アメリカ 弁護士 法律事務所 法律 同居の法的意義If you are unmarried and live with a significant other, you are by no means alone. Increasing numbers of couples are choosing to live together without being formally married. Generally referred to in the law as “cohabitating,” the popularity of this living arrangement has many causes: the desire of many young people to marry later in life, high housing costs, and an increasingly broad social acceptance of such arrangements. Whatever the reason, if you have chosen to cohabitate, your decision has important legal implications.

Even though you may be very close to your partner, if you aren’t married, legally you aren’t family. There are many rights associated with marriage that aren’t extended to cohabitations. These include property settlements if the relationship ends, the opportunity to file joint tax returns, the right to receive certain government benefits owed to your partner (Social Security for example), and an automatic right to health and life insurance policies. Some of these rights can be acquired through affirmative actions, such as making your partner the beneficiary of your insurance policy. However, it is important to remember that legally you are otherwise strangers.

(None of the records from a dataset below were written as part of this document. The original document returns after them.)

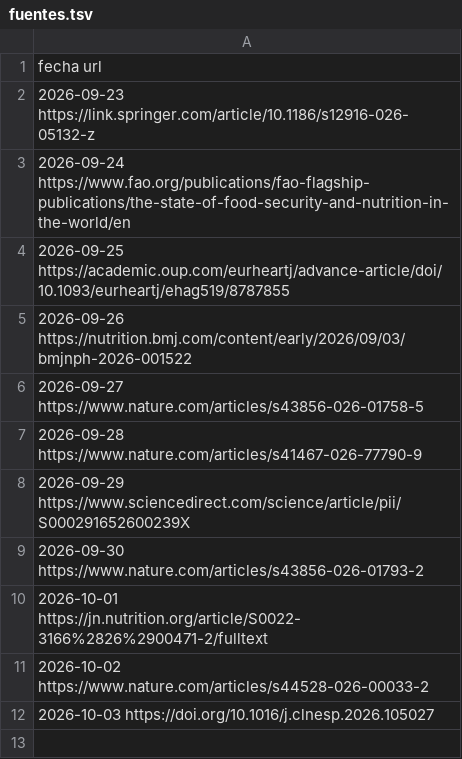
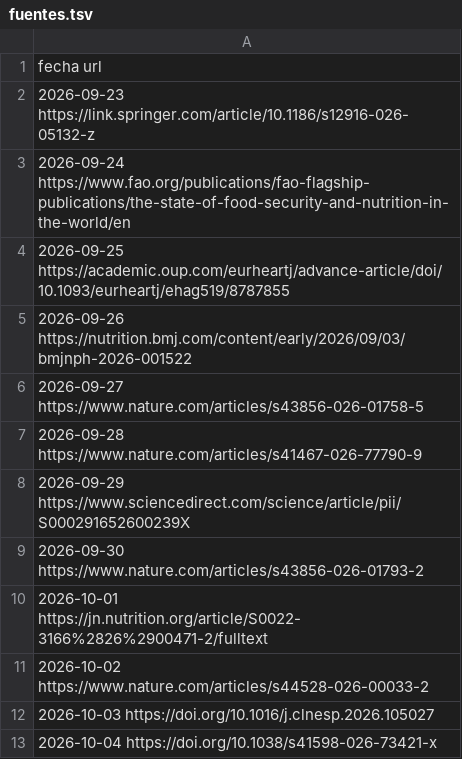
Before and after one commit to eugeniagiuliodori/fe-conciencia-alimentaria, a TSV file: public/fuentes.tsv, drawn as a sheet; the diff names each change by its address in the sheet, - before the commit and + after, or states it on an @@ line.

```diff
--- a/public/fuentes.tsv
+++ b/public/fuentes.tsv
+row 13: 2026-10-04 https://doi.org/10.1038/s41598-026-73421-x
```
Also changed, not shown: 17 other files.
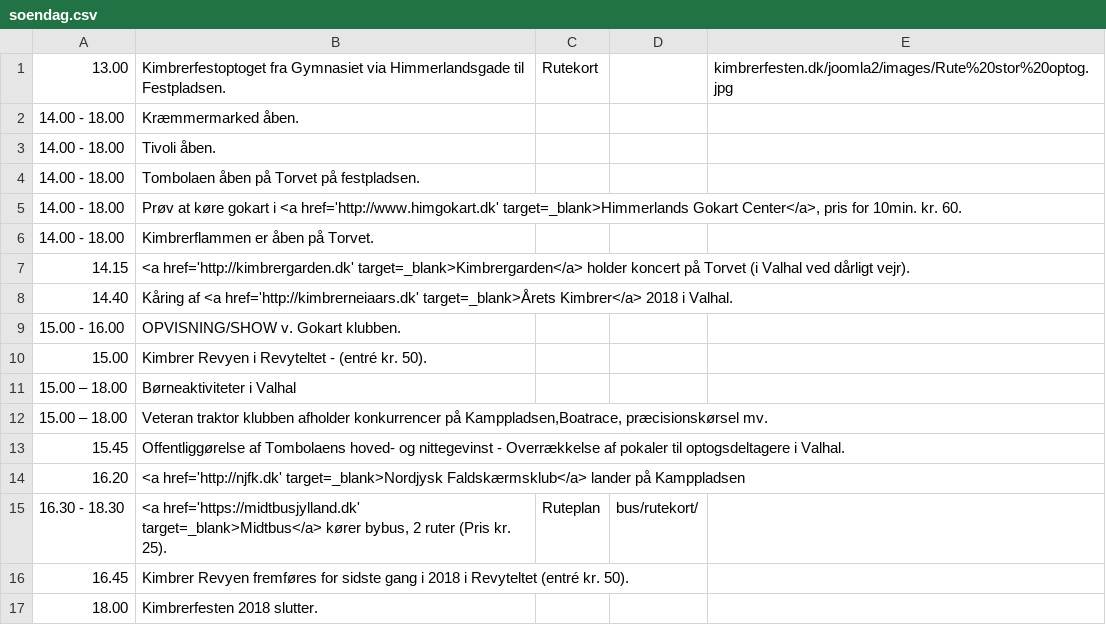
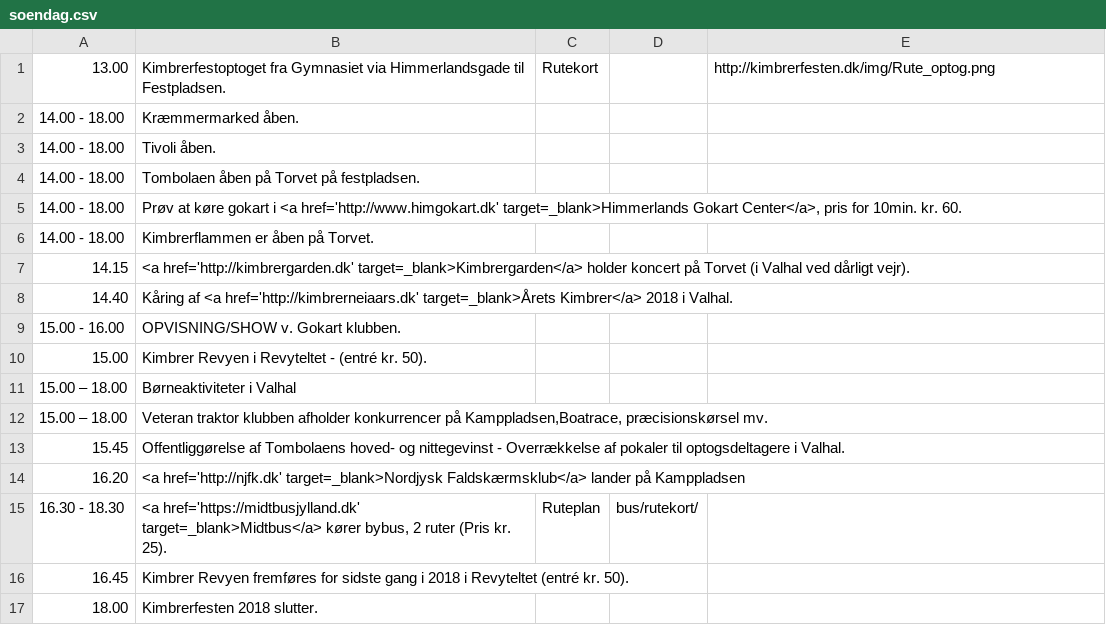
Before and after one commit to kimbrerfesten/kimbrerfesten, a CSV file: content/program/soendag.csv, drawn as a sheet.

```diff
--- a/content/program/soendag.csv
+++ b/content/program/soendag.csv
@@ -1,2 +1,2 @@
-13.00;Kimbrerfestoptoget fra Gymnasiet via Himmerlandsgade til Festpladsen.;Rutekort;;kimbrerfesten.dk/joomla2/images/Rute%20stor%20optog.jpg
+13.00;Kimbrerfestoptoget fra Gymnasiet via Himmerlandsgade til Festpladsen.;Rutekort;;http://kimbrerfesten.dk/img/Rute_optog.png
 14.00 - 18.00;Kræmmermarked  åben.;;;
```
Also changed, not shown: 6 other files.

If you currently cohabitate or are considering it, you and your partner should talk about a cohabitation agreement. These are similar to prenuptial agreements in that they outline what will happen if the relationship ends, including the division of property, how debts will be split, and any support obligations. Cohabitation agreements should also summarize what will happen to the couple’s property upon the death of one partner and create a health care proxy or medical directive. Either clause allows you or your partner to make medical decisions on behalf of the other should it become needed.

Since family law does not regulate cohabitation agreements like it does marriage and prenuptial agreements, there is some flexibility in drafting. You should be able to tailor the agreement according to your own circumstances. Cohabitation agreements are enforced through general contract law, and as such, you and your partner should work with an attorney to draft an agreement that is both legally valid and a fair reflection of your desires.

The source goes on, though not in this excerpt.